Spoleto's San Salvatore Church is one of the Longobard monuments included in Longobards in Italy, Places of the Power, UNESCO World Heritage site. In this article Rebecca Winke, Brigolante Guest Apartments in Umbria, shares an inside look at the ancient church of San Salvatore:
Churches and monasteries dating from the Longobard period (568-774 AD) are easily overlooked — the later Romanesque and Renaissance cathedrals, with their intricate stonework, breathtaking mosaics, and delicate frescoes, are usually the big crowd pleasers.
That said, the venerable paleo-Christian architecture typical of this transitional period between Antiquity and the Middle Ages is beginning to receive the attention it deserves. In June of 2011 a network of Longobard monuments in Italy were listed among UNESCO’s World Heritage sites (Longobards in Italy, Places of the Power), including the church of San Salvatore in Spoleto.
Perhaps one of the most unfairly unsung churches in the region, San Salvatore is an outstanding example of one of the hallmarks of Longobard architecture: pilfering. As the Roman empire came to an end and Christianity began to spread, early churches often incorporated architectural elements plucked from surrounding abandoned villas and pagan temples. The remarkably well-preserved San Salvatore, dating from the late 4th century, features both re-used Roman architectural elements and Medieval stonework emulating the Classical style.

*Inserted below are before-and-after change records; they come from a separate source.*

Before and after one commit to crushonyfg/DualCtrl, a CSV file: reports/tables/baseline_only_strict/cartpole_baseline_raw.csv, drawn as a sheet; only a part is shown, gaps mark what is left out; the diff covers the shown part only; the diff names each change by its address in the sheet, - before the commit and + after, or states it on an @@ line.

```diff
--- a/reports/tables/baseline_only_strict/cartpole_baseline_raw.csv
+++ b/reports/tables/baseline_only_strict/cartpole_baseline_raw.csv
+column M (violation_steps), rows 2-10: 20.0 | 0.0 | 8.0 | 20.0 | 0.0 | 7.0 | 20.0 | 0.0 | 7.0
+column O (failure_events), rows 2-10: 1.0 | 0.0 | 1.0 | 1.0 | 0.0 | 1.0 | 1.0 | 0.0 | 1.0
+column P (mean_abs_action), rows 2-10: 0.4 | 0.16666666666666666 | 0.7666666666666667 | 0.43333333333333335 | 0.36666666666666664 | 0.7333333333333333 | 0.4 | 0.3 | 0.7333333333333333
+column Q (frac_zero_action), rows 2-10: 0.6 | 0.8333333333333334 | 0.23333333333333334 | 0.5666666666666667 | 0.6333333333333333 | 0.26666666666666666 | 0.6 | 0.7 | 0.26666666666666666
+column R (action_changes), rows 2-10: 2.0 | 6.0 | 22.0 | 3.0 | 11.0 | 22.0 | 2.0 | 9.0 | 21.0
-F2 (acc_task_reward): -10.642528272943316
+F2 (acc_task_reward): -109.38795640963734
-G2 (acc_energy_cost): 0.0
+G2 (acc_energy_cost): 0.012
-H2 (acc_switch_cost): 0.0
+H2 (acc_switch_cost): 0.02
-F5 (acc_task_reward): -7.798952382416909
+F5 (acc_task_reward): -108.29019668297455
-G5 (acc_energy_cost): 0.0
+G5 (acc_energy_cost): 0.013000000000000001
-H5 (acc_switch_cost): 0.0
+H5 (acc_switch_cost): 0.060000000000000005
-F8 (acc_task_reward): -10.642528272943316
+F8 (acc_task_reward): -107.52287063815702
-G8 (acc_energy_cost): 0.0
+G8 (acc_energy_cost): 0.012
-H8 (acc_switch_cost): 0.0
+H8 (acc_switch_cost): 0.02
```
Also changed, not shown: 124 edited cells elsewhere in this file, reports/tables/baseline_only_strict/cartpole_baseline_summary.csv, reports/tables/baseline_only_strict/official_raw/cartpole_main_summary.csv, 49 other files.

The use of Roman fragments is evident immediately in the facade, the upper portion of which features three windows with cornices reminiscent of Classical aedicules, and underneath three portals adorned with elaborate Classical-style floral reliefs.
Continue: A Look Inside the Ancient Church